David Lynch’s “Blue Velvet” opens with a dreamlike collage of suburban idyll and wholesome Americana. Then, a man collapses doing yard work behind his picket fence and the camera leads us underground, where writing black beetles churn beneath the manicured lawn. It’s a masterful and unsettling introduction to a film about the dark side of American life.
The collapsing man is the father of Jeffrey Beaumont (Kyle MacLachlan), a young college student who returns home to Lumberton, North Carolina, to look after his mother and mind his dad’s shop while he recovers from the incident (implied to be a stroke). Walking home from the hospital, Jeffrey finds a severed human ear in a field — a discovery that will lead him down a path to sexual sadomasochism, drugs, and violence. But also a straightforward, if somewhat unconventional, courtship with the girl next door (Laura Dern).
A lot gets said about how “Blue Velvet” depicts, as I mentioned, the seedy underbelly of suburban American idyll. And it does do that! Dennis Hopper’s Frank is a singularly terrifying presence, and Isabella Rossellini’s Dorothy offers a heartbreaking embodiment of how culture simultaneously exalts and degrades women.
But while the horrors of “Blue Velvet” certainly complicate the Normal Rockwell ideal of whole Americana, it doesn’t completely shatter it. On this viewing I was struck by how fundamentally hopeful it is. Despite all he sees, Jeffrey settles with the girl next door in the end. Dorothy has a happy ending. In the film’s final scene, one of the introduction’s writing black beetles is shown in the beak of a robin — a symbol of peace and love established earlier in the movie.
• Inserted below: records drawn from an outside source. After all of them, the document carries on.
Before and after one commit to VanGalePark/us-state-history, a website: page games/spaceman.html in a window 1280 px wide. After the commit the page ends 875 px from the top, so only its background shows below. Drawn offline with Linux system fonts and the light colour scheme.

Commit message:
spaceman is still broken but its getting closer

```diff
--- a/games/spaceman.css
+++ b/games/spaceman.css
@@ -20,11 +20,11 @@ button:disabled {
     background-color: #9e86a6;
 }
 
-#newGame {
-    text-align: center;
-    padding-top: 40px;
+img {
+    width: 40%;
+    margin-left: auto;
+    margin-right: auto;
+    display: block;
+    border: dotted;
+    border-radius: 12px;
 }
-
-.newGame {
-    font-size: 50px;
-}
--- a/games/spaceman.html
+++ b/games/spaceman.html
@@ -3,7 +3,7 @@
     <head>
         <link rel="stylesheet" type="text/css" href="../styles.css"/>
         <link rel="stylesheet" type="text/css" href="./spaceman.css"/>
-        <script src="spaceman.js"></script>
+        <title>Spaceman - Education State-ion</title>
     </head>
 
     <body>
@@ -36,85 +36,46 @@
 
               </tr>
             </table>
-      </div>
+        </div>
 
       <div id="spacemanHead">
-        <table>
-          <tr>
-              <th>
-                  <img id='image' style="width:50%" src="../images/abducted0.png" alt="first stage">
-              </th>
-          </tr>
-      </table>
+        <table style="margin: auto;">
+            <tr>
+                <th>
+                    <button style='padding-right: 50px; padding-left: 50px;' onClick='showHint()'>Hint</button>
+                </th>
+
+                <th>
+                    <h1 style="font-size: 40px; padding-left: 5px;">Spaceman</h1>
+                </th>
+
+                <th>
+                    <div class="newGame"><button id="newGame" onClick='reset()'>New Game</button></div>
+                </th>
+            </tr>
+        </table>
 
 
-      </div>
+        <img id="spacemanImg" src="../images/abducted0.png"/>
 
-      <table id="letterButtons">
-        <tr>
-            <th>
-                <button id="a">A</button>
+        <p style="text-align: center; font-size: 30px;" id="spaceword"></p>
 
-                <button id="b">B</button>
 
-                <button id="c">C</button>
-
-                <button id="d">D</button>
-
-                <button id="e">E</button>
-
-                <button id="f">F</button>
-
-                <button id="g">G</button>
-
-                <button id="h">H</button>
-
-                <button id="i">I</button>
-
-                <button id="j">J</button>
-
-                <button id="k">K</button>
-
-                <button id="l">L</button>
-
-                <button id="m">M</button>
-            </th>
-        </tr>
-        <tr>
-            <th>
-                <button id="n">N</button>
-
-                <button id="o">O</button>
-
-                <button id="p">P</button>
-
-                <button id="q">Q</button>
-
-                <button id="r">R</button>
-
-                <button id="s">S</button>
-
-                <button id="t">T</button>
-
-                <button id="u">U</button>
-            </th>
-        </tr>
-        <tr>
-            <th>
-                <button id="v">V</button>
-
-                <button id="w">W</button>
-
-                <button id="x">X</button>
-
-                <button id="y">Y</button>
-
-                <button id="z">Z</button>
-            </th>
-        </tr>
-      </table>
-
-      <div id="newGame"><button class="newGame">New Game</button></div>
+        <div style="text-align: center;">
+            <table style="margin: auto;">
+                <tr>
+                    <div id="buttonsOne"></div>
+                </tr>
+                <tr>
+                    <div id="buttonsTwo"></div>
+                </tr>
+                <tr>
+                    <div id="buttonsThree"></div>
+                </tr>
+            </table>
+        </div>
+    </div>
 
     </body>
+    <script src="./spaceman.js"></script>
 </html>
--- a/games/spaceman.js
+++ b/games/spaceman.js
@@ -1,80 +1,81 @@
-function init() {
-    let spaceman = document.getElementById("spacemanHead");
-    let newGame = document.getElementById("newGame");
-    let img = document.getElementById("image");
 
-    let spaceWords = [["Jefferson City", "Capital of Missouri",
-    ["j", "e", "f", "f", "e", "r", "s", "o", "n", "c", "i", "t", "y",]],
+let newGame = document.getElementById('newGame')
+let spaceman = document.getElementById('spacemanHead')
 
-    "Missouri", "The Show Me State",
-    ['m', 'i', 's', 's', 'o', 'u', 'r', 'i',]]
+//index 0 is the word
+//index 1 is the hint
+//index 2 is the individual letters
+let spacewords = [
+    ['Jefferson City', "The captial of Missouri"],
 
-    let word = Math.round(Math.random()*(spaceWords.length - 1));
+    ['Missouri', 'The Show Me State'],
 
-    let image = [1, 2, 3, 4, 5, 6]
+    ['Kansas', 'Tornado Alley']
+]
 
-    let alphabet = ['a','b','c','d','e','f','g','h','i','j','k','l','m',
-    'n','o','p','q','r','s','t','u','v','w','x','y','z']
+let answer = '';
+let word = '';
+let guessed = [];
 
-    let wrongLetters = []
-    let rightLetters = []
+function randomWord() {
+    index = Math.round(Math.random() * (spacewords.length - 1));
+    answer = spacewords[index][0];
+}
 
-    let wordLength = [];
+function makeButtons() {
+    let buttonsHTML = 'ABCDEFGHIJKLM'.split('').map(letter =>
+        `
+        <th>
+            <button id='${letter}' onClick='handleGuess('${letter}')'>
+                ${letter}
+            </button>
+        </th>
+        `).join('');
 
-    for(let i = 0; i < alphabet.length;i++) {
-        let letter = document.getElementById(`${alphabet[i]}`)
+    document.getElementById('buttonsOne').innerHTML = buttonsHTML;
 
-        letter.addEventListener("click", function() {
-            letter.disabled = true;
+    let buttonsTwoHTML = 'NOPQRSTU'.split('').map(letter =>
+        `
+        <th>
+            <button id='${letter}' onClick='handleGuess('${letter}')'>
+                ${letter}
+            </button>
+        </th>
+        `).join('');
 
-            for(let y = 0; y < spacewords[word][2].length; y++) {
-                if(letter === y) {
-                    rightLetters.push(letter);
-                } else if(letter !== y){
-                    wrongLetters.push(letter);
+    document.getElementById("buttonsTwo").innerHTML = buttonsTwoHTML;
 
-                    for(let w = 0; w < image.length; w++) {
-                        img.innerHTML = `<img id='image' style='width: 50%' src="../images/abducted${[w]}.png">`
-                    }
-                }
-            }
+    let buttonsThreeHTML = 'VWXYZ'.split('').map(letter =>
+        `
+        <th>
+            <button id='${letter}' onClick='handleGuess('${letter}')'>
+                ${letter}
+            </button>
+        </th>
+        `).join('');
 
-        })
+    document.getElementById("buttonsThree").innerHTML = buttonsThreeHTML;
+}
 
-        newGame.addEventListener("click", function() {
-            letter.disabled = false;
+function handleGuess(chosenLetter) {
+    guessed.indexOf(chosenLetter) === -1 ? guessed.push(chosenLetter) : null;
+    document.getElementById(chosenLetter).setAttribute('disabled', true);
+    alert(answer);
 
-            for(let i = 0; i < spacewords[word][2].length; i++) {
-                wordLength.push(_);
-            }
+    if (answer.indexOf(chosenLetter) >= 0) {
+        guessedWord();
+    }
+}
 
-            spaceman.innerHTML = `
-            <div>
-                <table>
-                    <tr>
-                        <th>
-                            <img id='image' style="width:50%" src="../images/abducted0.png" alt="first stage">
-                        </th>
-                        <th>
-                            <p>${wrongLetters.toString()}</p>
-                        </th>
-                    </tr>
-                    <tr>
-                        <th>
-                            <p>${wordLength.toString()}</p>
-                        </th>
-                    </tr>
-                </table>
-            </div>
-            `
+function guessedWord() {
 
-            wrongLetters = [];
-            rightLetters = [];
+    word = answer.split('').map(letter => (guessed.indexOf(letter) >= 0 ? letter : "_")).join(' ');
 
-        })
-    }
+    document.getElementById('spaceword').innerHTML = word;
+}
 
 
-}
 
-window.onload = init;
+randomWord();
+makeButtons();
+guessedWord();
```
The darkness beneath the surface doesn’t undermine or destabilize, it sustains.